::: RECORDS SHOWN :::

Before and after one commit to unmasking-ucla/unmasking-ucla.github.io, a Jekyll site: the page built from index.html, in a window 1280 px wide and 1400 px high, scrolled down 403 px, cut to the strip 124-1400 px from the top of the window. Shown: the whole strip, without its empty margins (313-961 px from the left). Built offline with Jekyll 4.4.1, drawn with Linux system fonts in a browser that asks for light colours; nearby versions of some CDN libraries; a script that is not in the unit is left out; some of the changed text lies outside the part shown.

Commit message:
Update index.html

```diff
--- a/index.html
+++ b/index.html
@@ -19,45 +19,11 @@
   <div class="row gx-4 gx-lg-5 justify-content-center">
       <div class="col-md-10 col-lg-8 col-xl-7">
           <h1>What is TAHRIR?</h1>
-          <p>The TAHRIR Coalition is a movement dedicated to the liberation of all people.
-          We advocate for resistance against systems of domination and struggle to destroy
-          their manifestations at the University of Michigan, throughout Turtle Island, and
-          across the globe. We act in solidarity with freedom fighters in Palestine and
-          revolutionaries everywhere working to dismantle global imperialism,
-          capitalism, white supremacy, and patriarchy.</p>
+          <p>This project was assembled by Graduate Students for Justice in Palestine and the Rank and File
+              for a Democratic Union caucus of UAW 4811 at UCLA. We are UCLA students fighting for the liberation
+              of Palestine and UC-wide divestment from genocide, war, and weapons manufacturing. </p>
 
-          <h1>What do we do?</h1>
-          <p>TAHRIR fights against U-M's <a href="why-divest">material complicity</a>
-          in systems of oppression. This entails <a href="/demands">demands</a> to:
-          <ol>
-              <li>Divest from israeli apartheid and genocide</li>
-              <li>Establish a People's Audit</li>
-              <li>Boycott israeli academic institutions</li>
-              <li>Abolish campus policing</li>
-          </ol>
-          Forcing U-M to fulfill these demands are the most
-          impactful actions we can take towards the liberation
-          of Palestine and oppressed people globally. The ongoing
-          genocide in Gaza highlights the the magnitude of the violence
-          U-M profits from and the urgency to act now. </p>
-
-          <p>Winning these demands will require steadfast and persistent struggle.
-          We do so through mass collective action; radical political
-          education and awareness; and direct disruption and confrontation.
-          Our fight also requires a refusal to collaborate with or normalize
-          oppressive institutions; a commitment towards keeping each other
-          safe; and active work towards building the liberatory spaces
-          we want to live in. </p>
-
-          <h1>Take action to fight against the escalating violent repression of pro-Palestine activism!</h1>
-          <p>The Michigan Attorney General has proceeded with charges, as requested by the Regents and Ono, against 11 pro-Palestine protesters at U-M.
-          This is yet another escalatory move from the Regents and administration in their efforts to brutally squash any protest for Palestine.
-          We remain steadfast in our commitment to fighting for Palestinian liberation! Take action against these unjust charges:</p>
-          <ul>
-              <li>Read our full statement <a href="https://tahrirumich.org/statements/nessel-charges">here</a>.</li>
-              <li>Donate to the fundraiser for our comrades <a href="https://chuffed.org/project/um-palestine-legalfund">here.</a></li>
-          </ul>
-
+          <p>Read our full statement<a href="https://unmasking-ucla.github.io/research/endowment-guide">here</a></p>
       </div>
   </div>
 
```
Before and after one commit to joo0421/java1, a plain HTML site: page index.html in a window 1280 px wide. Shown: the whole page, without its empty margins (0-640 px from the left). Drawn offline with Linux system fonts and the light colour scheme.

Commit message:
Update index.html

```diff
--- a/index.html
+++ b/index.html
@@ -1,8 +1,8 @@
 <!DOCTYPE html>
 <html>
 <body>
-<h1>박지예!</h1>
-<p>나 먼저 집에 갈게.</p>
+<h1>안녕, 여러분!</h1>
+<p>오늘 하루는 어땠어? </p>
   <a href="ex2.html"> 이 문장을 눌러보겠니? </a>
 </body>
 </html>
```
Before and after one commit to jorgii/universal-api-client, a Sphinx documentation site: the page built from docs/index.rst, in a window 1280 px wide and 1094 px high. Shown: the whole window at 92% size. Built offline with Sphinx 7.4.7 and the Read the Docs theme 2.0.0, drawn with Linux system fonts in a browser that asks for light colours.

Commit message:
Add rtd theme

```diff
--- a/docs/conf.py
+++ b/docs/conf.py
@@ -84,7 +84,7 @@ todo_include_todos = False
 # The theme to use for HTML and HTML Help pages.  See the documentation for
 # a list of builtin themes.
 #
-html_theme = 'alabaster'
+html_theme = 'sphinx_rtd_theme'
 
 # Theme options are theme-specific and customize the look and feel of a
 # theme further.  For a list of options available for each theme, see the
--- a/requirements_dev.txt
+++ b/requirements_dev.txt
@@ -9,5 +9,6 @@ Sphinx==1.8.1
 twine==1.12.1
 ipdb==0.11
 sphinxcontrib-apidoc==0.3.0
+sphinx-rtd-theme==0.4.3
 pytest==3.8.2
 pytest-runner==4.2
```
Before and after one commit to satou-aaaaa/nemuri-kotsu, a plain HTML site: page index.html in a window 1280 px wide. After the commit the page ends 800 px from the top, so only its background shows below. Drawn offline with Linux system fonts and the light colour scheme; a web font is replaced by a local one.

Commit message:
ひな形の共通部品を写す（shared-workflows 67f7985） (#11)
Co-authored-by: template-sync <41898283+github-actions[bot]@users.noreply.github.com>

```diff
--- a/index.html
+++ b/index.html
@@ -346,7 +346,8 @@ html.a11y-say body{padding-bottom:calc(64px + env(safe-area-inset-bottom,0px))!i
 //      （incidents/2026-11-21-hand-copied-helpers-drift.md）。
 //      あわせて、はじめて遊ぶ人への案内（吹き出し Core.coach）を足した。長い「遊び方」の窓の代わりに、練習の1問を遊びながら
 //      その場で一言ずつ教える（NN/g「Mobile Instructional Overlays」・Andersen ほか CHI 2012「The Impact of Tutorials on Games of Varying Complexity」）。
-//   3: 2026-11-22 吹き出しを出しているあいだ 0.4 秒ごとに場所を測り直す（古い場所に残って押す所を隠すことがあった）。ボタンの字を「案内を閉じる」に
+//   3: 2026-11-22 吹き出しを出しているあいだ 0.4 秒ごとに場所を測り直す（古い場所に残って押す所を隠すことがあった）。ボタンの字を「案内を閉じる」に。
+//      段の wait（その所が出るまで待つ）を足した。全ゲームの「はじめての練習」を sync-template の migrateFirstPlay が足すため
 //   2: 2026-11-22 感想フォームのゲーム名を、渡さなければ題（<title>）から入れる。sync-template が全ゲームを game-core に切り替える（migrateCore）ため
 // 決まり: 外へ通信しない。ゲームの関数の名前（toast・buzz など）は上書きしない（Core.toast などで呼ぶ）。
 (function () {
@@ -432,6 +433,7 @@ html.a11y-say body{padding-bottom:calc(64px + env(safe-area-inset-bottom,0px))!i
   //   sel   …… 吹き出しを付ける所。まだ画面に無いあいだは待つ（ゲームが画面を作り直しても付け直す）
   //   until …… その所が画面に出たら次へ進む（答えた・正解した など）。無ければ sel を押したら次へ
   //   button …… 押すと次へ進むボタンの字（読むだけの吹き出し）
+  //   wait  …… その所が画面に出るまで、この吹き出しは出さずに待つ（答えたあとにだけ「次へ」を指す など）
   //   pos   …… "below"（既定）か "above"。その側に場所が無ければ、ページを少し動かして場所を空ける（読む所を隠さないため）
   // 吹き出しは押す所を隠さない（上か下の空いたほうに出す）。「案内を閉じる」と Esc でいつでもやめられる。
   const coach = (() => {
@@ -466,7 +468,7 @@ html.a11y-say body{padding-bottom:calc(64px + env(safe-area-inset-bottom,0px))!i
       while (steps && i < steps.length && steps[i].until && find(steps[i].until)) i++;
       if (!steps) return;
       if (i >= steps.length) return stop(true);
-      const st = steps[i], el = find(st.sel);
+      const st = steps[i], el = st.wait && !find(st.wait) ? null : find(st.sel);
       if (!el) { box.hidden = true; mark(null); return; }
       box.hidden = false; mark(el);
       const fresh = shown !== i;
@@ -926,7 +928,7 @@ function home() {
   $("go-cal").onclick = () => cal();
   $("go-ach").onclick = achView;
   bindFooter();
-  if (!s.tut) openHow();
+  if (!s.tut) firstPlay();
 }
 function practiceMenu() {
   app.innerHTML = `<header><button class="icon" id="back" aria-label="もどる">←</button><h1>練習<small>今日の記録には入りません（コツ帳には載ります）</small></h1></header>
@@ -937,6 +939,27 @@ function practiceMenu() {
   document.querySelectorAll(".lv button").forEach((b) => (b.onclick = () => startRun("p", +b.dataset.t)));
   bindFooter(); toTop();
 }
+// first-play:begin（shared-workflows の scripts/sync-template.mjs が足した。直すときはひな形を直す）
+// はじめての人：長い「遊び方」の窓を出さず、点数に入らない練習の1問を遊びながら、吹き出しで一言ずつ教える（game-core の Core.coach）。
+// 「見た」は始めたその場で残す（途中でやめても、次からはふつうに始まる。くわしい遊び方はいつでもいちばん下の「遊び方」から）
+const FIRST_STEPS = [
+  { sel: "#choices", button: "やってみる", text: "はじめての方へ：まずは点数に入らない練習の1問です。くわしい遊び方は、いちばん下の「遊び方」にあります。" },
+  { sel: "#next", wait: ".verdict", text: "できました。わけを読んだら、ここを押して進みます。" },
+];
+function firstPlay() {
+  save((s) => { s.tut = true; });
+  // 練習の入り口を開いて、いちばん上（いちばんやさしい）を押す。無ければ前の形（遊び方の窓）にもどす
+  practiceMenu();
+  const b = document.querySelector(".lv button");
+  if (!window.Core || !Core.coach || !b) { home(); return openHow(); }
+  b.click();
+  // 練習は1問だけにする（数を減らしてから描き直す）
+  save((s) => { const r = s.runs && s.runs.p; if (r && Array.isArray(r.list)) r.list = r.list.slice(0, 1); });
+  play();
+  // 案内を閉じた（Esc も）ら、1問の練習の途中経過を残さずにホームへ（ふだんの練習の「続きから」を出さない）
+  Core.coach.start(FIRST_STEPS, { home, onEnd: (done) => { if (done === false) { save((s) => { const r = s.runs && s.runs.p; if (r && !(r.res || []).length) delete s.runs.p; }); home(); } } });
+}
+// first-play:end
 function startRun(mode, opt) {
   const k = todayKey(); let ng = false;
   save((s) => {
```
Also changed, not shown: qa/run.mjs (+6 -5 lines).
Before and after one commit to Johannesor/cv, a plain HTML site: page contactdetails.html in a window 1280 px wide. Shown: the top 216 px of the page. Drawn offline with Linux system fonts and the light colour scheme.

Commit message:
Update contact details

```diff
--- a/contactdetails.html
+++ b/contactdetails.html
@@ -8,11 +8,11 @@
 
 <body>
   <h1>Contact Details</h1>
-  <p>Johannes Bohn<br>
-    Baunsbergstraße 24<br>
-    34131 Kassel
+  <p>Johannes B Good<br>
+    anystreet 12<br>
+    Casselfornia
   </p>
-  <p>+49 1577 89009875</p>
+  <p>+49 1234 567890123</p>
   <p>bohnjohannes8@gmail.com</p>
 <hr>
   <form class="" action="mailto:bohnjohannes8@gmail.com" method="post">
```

:::

> **TRY IT**
Show, from the entries above, every line that includes the string "button".

> **OUTPUT OF THE EXERCISE**
   //   button …… 押すと次へ進むボタンの字（読むだけの吹き出し）
   app.innerHTML = `<header><button class="icon" id="back" aria-label="もどる">←</button><h1>練習<small>今日の記録には入りません（コツ帳には載ります）</small></h1></header>
   document.querySelectorAll(".lv button").forEach((b) => (b.onclick = () => startRun("p", +b.dataset.t)));
+  { sel: "#choices", button: "やってみる", text: "はじめての方へ：まずは点数に入らない練習の1問です。くわしい遊び方は、いちばん下の「遊び方」にあります。" },
+  const b = document.querySelector(".lv button");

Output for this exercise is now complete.